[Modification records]
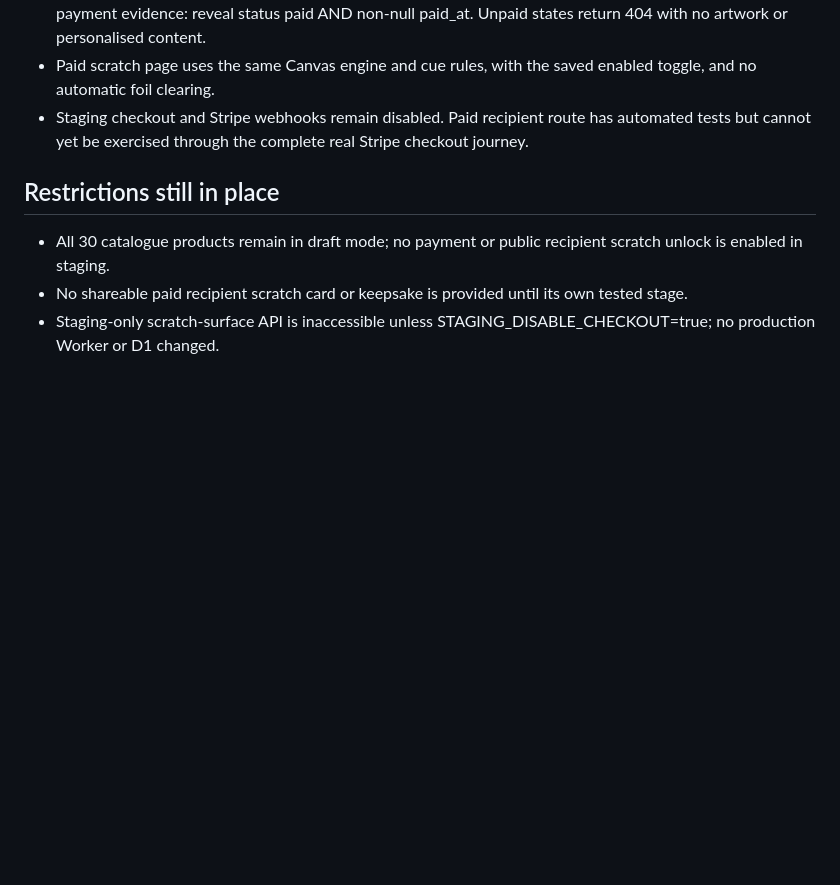
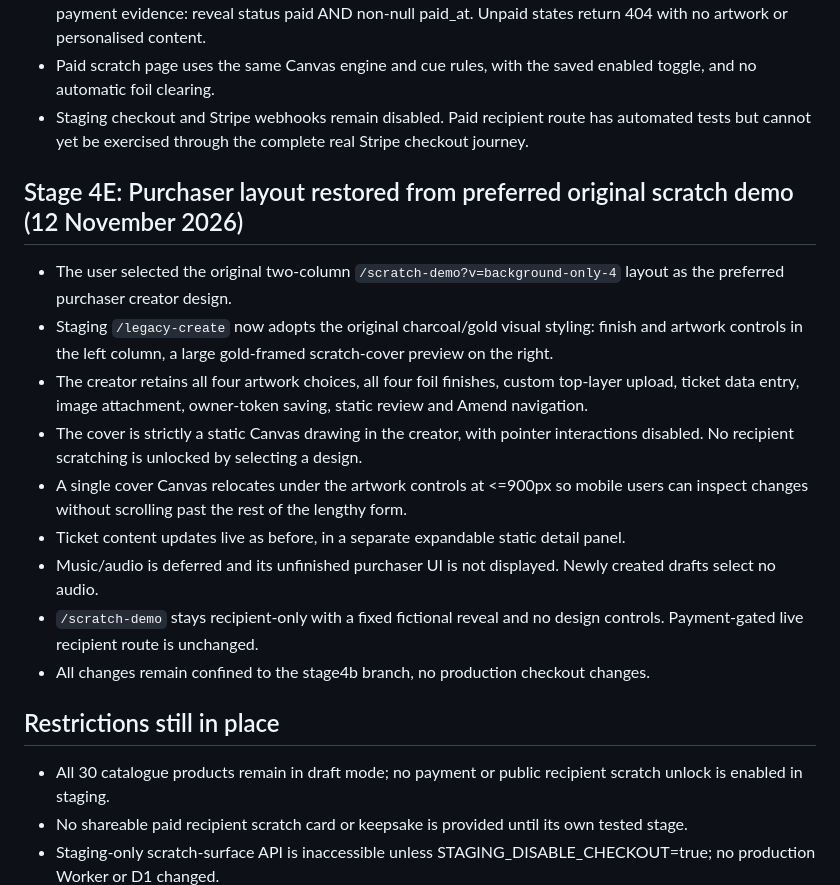
Before and after one commit to Fentioni/reveal-mvp, a Markdown page: docs/stage4d-scratch-surface-plan.md, the part around the change. Drawn GitHub-style; blank space fills up the shorter version.

Commit message:
Document user-selected original two-column layout for actual ticket creator

```diff
--- a/docs/stage4d-scratch-surface-plan.md
+++ b/docs/stage4d-scratch-surface-plan.md
@@ -27,6 +27,17 @@
 - Paid scratch page uses the same Canvas engine and cue rules, with the saved enabled toggle, and no automatic foil clearing.
 - Staging checkout and Stripe webhooks remain disabled. Paid recipient route has automated tests but cannot yet be exercised through the complete real Stripe checkout journey.
 
+## Stage 4E: Purchaser layout restored from preferred original scratch demo (12 November 2026)
+- The user selected the original two-column `/scratch-demo?v=background-only-4` layout as the preferred purchaser creator design.
+- Staging `/legacy-create` now adopts the original charcoal/gold visual styling: finish and artwork controls in the left column, a large gold-framed scratch-cover preview on the right.
+- The creator retains all four artwork choices, all four foil finishes, custom top-layer upload, ticket data entry, image attachment, owner-token saving, static review and Amend navigation.
+- The cover is strictly a static Canvas drawing in the creator, with pointer interactions disabled. No recipient scratching is unlocked by selecting a design.
+- A single cover Canvas relocates under the artwork controls at <=900px so mobile users can inspect changes without scrolling past the rest of the lengthy form.
+- Ticket content updates live as before, in a separate expandable static detail panel.
+- Music/audio is deferred and its unfinished purchaser UI is not displayed. Newly created drafts select no audio.
+- `/scratch-demo` stays recipient-only with a fixed fictional reveal and no design controls. Payment-gated live recipient route is unchanged.
+- All changes remain confined to the stage4b branch, no production checkout changes.
+
 ## Restrictions still in place
 - All 30 catalogue products remain in draft mode; no payment or public recipient scratch unlock is enabled in staging.
 - No shareable paid recipient scratch card or keepsake is provided until its own tested stage.
```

* **To do**:
What is the number of lines in the data above that include the word "demo"? Answer with that number only.

* **Completed exercise**:
3